Dot the i.jpg
Directed by Matthew Parkhill
Produced by George Duffield
Meg Thomson
Written by Matthew Parkhill
Starring Gael García Bernal
Natalia Verbeke
James D'Arcy
Tom Hardy
Charlie Cox
Music by Javier Navarrete
Cinematography Affonso Beato
Edited by Jon Harris
Production
  company
Alquimia Cinema
Arcane Pictures
Summit Entertainment
Distributed by Artisan Entertainment
Release date(s)
  • January 18, 2003 (2003-01-18) (Sundance)
  • October 31, 2003 (2003-10-31) (Spain)
  • March 11, 2005 (2005-03-11) (United States)
Running time 92 minutes
Country United States
United Kingdom
Spain[1]
Language English
Box office $306,224

Dot the i is a 2003 psychological thriller starring Gael García Bernal, Natalia Verbeke, and James D'Arcy. It was written and directed by Matthew Parkhill.

Plot[edit]

Carmen, a young Spanish woman who is engaged to be married, has her hen night at a French restaurant in London. She is invited to participate in the observance of an old custom which allows her to kiss the stranger of her choice before the marriage - symbolically "kissing her single life goodbye" and bringing luck for the future. The man she chooses is Kit and both enjoy the kiss far more than they have intended. They fall in love, which creates a "love triangle" among Carmen, her fiancé Barnaby, and Kit.

What initially appears to be a typical urban love story begins to take some surprising and dark twists. In the third act, it is revealed that the circumstances have been arranged in order to create an "emotional snuff film". Unbeknownst to Carmen, she has been cast as the female lead in this endeavor. Barnaby has hired Kit to play a part in the deception, but has misled him by neglecting to mention that he himself, the director, will take on the role of Carmen's fiancé (Kit believing that the couple know nothing of the film). Barnaby is apparently unscrupulous, as he actually marries Carmen for the sake of the film and later fakes a violent suicide (his motive being that Carmen will never love him as she does Kit). In a state of shock, she returns to Kit, who is also horrified, guilty, and never having met the husband, still in the dark as to the true identity of a man he knows only as "Ford." He admits to Carmen that he has been paid by a man to seduce her for a film, and that he regrets it immensely.

Barnaby, whom Kit recognizes as his employer, suddenly appears, offering Kit his final pay and removing camera equipment he previously has concealed in the actor's bedsit without his knowledge. With contemptible satisfaction, he unravels his entire plan to the shocked, broken pair and bitterly ridicules them before leaving.

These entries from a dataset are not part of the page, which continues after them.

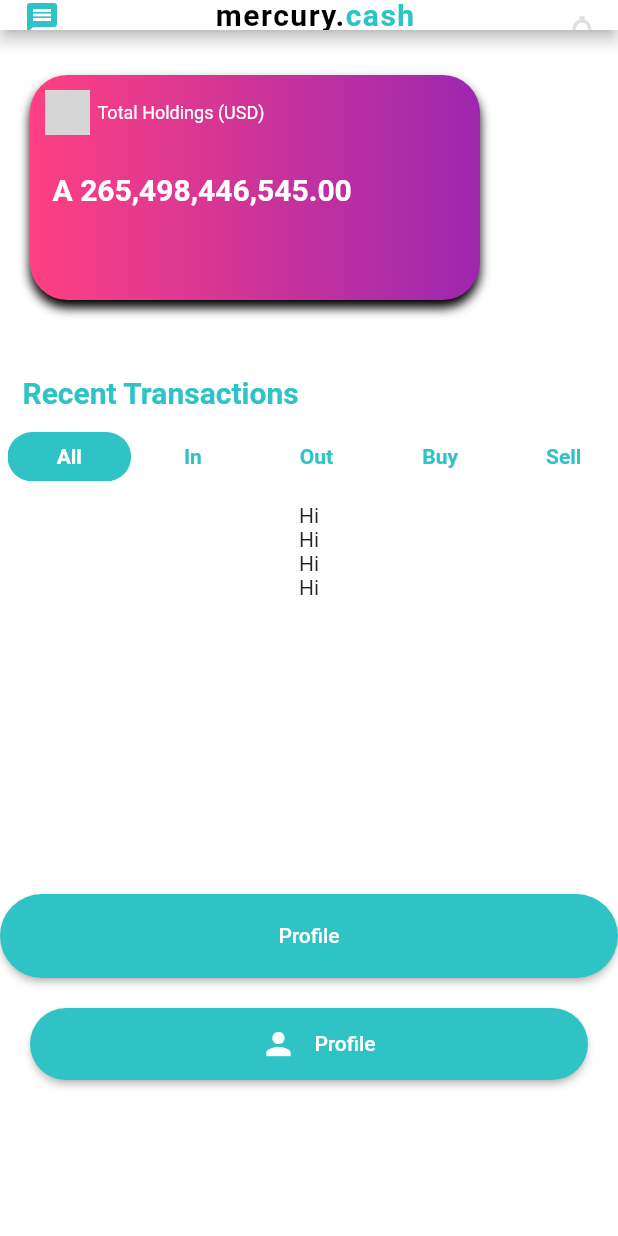
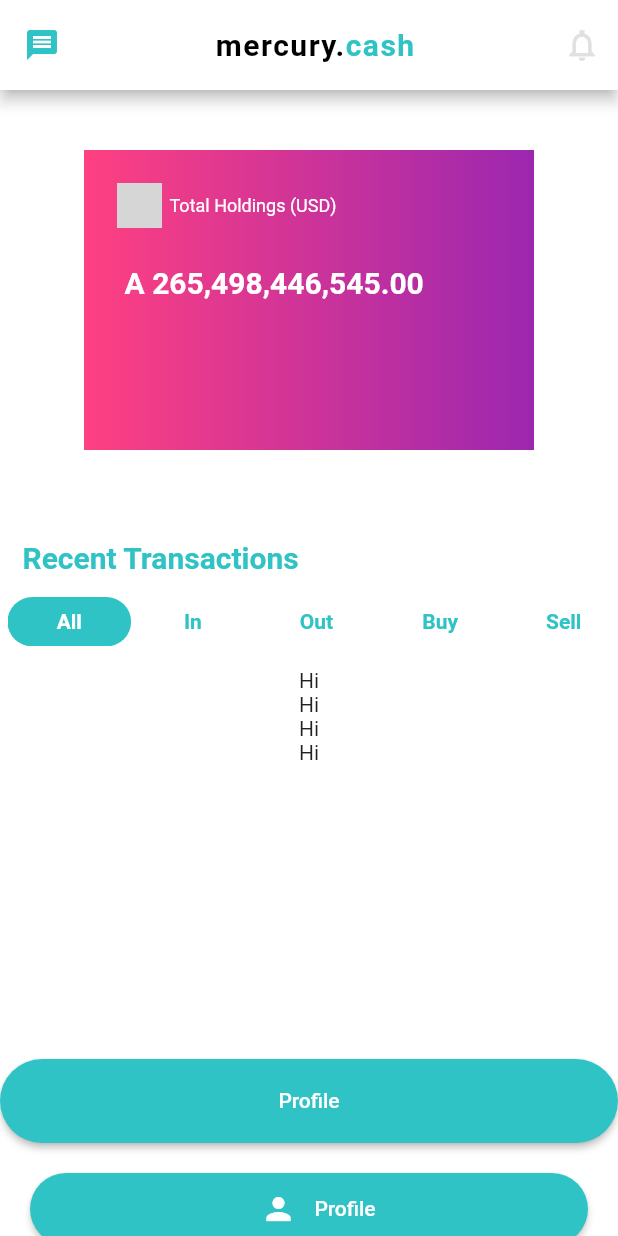
Before and after one commit to shibinv22/CashTaskApplication, a Flutter app: the DashBoard screen opened directly, on a phone screen of 412 x 824 dp. Run offline on Flutter 3.47's test engine with Material 2 defaults, Android fonts, the phone set to English and light mode, and no system bars; our stand-ins replace shared_preferences; accounts and stored records are empty; grey boxes are pictures that could not be loaded.

Commit message:
12.07.2021

```diff
--- a/lib/main.dart
+++ b/lib/main.dart
@@ -1,4 +1,7 @@
 import 'package:flutter/material.dart';
+import 'package:untitled1/ui/pages/dashboard.dart';
+import 'package:untitled1/ui/pages/dummy.dart';
+import 'package:untitled1/ui/pages/incorrectOtp.dart';
 import 'package:untitled1/ui/pages/login.dart';
 
 void main() {
@@ -9,7 +12,7 @@ class MyApp extends StatelessWidget {
   @override
   Widget build(BuildContext context) {
     return MaterialApp(
-      home: LoginPage(),
+      home: DashBoard(),
       debugShowCheckedModeBanner: false,
     );
   }
--- /dev/null
+++ b/lib/model/dashboardResponse.dart
@@ -0,0 +1 @@
+class DashboardResponse {}
--- a/lib/model/loginresponse.dart
+++ b/lib/model/loginresponse.dart
@@ -12,11 +12,11 @@ String loginResponseToJson(LoginResponse data) => json.encode(data.toJson());
 class LoginResponse {
   LoginResponse({
     this.answerToken,
-    this.providers,
+    required this.providers,
   });
 
   String? answerToken;
-  List<String>? providers;
+  List<String> providers;
 
   factory LoginResponse.fromJson(Map<String, dynamic> json) => LoginResponse(
         answerToken: json["answer_token"],
@@ -25,6 +25,6 @@ class LoginResponse {
 
   Map<String, dynamic> toJson() => {
         "answer_token": answerToken,
-        "providers": List<dynamic>.from(providers!.map((x) => x)),
+        "providers": List<dynamic>.from(providers.map((x) => x)),
       };
 }
--- a/lib/ui/pages/dashboard.dart
+++ b/lib/ui/pages/dashboard.dart
@@ -1,5 +1,6 @@
 import 'dart:ui';
 import 'package:flutter/material.dart';
+import 'package:untitled1/ui/pages/dummy.dart';
 import 'package:untitled1/ui/widgets/customAppBar.dart';
 import 'package:untitled1/ui/widgets/customWidgets.dart';
 import 'package:untitled1/ui/widgets/transactionCategories.dart';
@@ -26,7 +27,9 @@ class _DashBoardState extends State<DashBoard> {
   Widget build(BuildContext context) {
     return Scaffold(
       backgroundColor: Colors.white,
-      appBar: CustomAppBar(),
+      appBar: CustomAppBar(
+        toolbarHeight: 60.0,
+      ),
       body: SingleChildScrollView(
         child: Column(
           children: [
@@ -37,60 +40,61 @@ class _DashBoardState extends State<DashBoard> {
                       top: 30.0, bottom: 50.0, left: 20.0),
                   child: Stack(
                     children: [
-                      Container(
-                        height: 150.0,
-                        width: 300.0,
-                        decoration: BoxDecoration(
-                          borderRadius: BorderRadius.circular(25),
-                          gradient: LinearGradient(
-                              colors: [Colors.pinkAccent, Colors.purple],
-                              begin: Alignment.topLeft,
-                              end: Alignment.topRight),
-                          boxShadow: [
-                            BoxShadow(
-                                color: Colors.black,
-                                blurRadius: 5.0,
-                                offset: Offset(0, 5))
-                          ],
-                        ),
-                      ),
-                      Column(
-                        mainAxisSize: MainAxisSize.min,
-                        crossAxisAlignment: CrossAxisAlignment.start,
-                        children: [
-                          Padding(
-                            padding:
-                                const EdgeInsets.only(top: 10.0, left: 10.0),
-                            child: Row(
-                              children: [
-                                Image(
-                                  image: AssetImage('assets/mercury_logo.png'),
-                                  height: 30.0,
-                                  width: 30.0,
-                                ),
-                                SizedBox(width: 5.0),
-                                Text(
-                                  'Total Holdings (USD)',
-                                  style: TextStyle(
-                                      color: Colors.white, fontSize: 12.0),
-                                ),
-                              ],
-                            ),
-                          ),
-                          Padding(
-                            padding:
-                                const EdgeInsets.only(top: 25.0, left: 15.0),
-                            child: Text(
-                              'A 265,498,446,545.00',
-                              style: TextStyle(
-                                color: Colors.white,
-                                fontWeight: FontWeight.bold,
-                                fontSize: 20.0,
-                              ),
-                            ),
-                          ),
-                        ],
-                      )
+                      Dummy(),
+                      // Container(
+                      //   height: 150.0,
+                      //   width: 300.0,
+                      //   decoration: BoxDecoration(
+                      //     borderRadius: BorderRadius.circular(25),
+                      //     gradient: LinearGradient(
+                      //         colors: [Colors.pinkAccent, Colors.purple],
+                      //         begin: Alignment.topLeft,
+                      //         end: Alignment.topRight),
+                      //     boxShadow: [
+                      //       BoxShadow(
+                      //           color: Colors.black,
+                      //           blurRadius: 5.0,
+                      //           offset: Offset(0, 5))
+                      //     ],
+                      //   ),
+                      // ),
+                      // Column(
+                      //   mainAxisSize: MainAxisSize.min,
+                      //   crossAxisAlignment: CrossAxisAlignment.start,
+                      //   children: [
+                      //     Padding(
+                      //       padding:
+                      //           const EdgeInsets.only(top: 10.0, left: 10.0),
+                      //       child: Row(
+                      //         children: [
+                      //           Image(
+                      //             image: AssetImage(ImageData.logo),
+                      //             height: 30.0,
+                      //             width: 30.0,
+                      //           ),
+                      //           SizedBox(width: 5.0),
+                      //           Text(
+                      //             'Total Holdings (USD)',
+                      //             style: TextStyle(
+                      //                 color: Colors.white, fontSize: 12.0),
+                      //           ),
+                      //         ],
+                      //       ),
+                      //     ),
+                      //     Padding(
+                      //       padding:
+                      //           const EdgeInsets.only(top: 25.0, left: 15.0),
+                      //       child: Text(
+                      //         'A 265,498,446,545.00',
+                      //         style: TextStyle(
+                      //           color: Colors.white,
+                      //           fontWeight: FontWeight.bold,
+                      //           fontSize: 20.0,
+                      //         ),
+                      //       ),
+                      //     ),
+                      //   ],
+                      // )
                     ],
                   ),
                 ),
--- a/lib/ui/pages/dummy.dart
+++ b/lib/ui/pages/dummy.dart
@@ -14,7 +14,7 @@ class Dummy extends StatelessWidget {
           children: [
             Container(
               width: 300.0,
-              height: 400.0,
+              height: 200.0,
               margin: EdgeInsets.only(right: 20.0),
               decoration: BoxDecoration(
                 gradient: LinearGradient(
```
Also changed, not shown: lib/model/login_model.dart (deleted, +0 -16 lines), lib/model/otpResponse.dart (added, +32 -0 lines), lib/network/api.dart (+53 -5 lines), lib/ui/pages/incorrectOtp.dart (+38 -4 lines), lib/ui/pages/login.dart (+34 -15 lines), lib/ui/pages/otp.dart (+39 -4 lines), lib/ui/widgets/customRepeatingTexts.dart (+0 -24 lines), lib/ui/widgets/customWidgets.dart (+32 -0 lines).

Several months later, as the film is about to open, Barnaby appears to have won Carmen back. For a ceremony during which he is to accept a filmmakers' award, he engineers a publicity stunt by which it appears that Kit will have the ultimate revenge. However, Carmen takes advantage of the opportunity to do in her manipulative husband for real while framing his business partners for murder. Tragedy generates sensation and, while its clueless producers await trial, the film enjoys a big opening at which Carmen and Kit arrive in style, together.

Cast[edit]

  • Gael García Bernal as Kit Winter - a Brazilian actor living in London, England
  • Natalia Verbeke as Carmen Colazzo - a Spaniard who is engaged to Barnaby, but is attracted to Kit
  • James D'Arcy as Barnaby F. Caspian - an English film director

Reception[edit]

Most American critics did not appreciate the bait and switch approach the film took, calling its twist ending "implausible" and "gimmicky."[2] Even Roger Ebert, who was one of the few admirers of Dot the i, said of it "we walk out of the theater with perplexing questions about motives, means, access and techniques."[3] The film got an extremely limited release and only grossed about $300,000 in the United States.[4]

See also[edit]

References[edit]

  1. ^ "Dot the I". BFI Film & TV Database. London: British Film Institute. Retrieved January 17, 2013. 
  2. ^ Dot the I (2003) at rottentomatoes.com
  3. ^ dot the i Movie Review & Film Summary at rogerebert.suntimes.com
  4. ^ Dot the I at boxofficemojo.com

External links[edit]